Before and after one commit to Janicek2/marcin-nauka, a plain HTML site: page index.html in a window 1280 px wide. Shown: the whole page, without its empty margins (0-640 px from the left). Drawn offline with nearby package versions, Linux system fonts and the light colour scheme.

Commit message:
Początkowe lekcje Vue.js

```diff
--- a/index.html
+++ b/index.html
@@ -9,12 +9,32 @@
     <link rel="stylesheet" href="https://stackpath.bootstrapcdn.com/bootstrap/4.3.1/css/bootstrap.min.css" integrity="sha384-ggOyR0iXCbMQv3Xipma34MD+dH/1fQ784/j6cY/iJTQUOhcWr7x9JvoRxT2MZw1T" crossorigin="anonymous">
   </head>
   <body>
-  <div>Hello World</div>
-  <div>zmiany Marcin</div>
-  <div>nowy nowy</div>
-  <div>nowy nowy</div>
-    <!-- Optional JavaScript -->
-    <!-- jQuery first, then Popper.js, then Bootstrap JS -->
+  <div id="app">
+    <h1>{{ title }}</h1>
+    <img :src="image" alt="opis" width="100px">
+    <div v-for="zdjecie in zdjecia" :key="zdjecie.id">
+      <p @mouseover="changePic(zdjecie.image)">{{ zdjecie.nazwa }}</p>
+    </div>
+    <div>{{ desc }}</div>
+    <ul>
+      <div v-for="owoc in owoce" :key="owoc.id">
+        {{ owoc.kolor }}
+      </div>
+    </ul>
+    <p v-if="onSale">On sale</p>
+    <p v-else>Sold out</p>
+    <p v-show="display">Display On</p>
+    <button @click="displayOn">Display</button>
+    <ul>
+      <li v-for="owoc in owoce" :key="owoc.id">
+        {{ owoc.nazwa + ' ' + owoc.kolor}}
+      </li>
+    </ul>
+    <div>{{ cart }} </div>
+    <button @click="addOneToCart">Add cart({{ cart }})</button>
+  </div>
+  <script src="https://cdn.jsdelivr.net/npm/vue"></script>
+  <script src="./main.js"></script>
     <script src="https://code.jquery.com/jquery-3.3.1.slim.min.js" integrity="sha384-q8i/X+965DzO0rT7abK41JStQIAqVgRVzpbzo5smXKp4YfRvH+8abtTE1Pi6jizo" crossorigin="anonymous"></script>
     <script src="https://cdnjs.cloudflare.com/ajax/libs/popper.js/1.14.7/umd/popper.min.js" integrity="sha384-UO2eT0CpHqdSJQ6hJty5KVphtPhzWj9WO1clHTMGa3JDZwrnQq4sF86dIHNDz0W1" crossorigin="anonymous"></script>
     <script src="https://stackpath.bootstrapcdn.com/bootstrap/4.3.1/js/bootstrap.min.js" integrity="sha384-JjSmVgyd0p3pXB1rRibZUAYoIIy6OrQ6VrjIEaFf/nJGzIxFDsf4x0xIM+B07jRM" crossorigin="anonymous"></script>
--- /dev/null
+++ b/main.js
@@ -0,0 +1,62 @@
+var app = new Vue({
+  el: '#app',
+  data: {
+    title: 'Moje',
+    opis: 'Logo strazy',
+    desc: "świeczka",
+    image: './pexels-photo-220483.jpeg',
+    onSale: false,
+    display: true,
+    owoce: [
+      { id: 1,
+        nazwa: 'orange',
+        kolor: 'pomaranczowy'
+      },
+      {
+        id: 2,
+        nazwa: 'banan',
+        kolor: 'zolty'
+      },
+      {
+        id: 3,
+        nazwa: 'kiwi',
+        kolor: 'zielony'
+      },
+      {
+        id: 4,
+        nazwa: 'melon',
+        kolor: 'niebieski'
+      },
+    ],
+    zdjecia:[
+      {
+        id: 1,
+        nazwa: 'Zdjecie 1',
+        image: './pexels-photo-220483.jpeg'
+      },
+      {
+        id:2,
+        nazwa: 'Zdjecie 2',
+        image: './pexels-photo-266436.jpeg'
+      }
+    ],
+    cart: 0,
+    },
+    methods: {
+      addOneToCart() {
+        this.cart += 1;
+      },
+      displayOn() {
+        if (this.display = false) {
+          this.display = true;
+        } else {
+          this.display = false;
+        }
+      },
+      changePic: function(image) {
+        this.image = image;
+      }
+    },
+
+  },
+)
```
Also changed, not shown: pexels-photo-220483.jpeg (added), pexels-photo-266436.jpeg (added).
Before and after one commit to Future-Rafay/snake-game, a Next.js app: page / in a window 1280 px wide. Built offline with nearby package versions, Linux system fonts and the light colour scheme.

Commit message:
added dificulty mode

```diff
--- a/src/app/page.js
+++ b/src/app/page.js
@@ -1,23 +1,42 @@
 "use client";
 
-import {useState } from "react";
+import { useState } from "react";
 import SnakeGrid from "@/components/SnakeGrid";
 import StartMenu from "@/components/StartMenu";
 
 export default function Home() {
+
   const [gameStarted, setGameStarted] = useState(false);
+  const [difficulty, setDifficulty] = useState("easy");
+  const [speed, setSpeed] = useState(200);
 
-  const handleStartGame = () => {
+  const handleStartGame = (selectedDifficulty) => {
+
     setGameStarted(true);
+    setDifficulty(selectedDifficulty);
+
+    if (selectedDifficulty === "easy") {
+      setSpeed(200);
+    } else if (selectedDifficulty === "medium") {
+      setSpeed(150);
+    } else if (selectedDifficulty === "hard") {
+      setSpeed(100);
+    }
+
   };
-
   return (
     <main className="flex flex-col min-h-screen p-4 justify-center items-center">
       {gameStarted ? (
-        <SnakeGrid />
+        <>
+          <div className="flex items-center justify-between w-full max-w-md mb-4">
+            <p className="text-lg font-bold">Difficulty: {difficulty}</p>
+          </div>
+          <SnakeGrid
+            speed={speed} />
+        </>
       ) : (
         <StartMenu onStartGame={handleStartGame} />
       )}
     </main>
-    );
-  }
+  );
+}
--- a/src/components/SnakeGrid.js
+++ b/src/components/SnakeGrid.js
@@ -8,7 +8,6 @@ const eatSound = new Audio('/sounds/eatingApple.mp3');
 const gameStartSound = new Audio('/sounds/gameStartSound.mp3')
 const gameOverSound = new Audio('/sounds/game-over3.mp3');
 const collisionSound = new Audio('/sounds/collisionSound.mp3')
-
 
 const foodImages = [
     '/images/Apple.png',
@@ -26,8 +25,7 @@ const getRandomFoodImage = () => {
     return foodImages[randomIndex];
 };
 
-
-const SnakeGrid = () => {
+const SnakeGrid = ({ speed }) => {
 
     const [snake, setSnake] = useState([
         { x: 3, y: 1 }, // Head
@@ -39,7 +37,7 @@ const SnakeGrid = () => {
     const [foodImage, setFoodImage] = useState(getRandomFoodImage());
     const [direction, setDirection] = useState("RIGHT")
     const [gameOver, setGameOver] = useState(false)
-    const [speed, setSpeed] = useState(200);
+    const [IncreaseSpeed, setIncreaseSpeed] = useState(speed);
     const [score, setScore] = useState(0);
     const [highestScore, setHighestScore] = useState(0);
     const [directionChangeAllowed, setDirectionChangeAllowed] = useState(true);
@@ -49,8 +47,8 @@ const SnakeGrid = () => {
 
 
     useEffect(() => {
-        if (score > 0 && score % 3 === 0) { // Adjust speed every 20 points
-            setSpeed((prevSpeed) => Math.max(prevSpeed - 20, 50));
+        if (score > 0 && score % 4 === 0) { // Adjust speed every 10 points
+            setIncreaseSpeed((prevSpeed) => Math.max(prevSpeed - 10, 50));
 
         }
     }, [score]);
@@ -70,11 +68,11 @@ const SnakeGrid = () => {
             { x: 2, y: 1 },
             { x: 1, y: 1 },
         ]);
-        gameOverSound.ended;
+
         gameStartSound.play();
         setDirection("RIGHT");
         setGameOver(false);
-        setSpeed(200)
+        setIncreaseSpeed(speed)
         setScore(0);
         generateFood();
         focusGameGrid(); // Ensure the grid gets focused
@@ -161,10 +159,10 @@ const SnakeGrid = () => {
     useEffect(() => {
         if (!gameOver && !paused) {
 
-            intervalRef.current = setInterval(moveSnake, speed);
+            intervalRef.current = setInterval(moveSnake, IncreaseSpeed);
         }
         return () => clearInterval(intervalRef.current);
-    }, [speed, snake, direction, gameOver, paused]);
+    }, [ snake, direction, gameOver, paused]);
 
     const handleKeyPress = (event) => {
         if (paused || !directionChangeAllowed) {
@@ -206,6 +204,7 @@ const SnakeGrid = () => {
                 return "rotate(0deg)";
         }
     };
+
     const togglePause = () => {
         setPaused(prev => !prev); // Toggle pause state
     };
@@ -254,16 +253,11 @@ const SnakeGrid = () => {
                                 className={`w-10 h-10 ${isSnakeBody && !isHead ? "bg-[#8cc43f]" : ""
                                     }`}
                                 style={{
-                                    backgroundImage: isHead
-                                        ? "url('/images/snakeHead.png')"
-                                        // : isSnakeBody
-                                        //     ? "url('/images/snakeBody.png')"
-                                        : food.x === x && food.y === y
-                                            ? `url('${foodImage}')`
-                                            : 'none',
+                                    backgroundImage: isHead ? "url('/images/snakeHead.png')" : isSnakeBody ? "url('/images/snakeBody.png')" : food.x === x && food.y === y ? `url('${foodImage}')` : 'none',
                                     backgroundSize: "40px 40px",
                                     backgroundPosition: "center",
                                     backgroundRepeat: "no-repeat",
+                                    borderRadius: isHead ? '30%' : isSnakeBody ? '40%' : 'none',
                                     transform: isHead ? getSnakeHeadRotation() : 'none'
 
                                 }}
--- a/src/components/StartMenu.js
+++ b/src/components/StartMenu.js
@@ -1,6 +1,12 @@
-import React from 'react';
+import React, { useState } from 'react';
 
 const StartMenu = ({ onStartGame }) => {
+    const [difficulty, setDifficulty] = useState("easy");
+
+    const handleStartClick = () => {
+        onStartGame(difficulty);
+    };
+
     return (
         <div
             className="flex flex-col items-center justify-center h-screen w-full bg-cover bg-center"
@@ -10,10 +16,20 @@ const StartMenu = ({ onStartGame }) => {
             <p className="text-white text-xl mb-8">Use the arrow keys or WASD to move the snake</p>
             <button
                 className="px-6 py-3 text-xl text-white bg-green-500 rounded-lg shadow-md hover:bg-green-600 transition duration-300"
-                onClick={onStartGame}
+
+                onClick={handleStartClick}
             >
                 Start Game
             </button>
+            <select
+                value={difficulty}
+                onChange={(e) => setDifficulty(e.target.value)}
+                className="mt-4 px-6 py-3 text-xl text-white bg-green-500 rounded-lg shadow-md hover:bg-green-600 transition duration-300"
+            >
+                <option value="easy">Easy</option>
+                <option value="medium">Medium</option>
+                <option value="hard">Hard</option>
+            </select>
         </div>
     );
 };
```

——

• [THE PROBLEM] What is needed is how many lines of the listing include the string "return", given as a bare number.

• [ANSWER FOR THIS EXERCISE] 5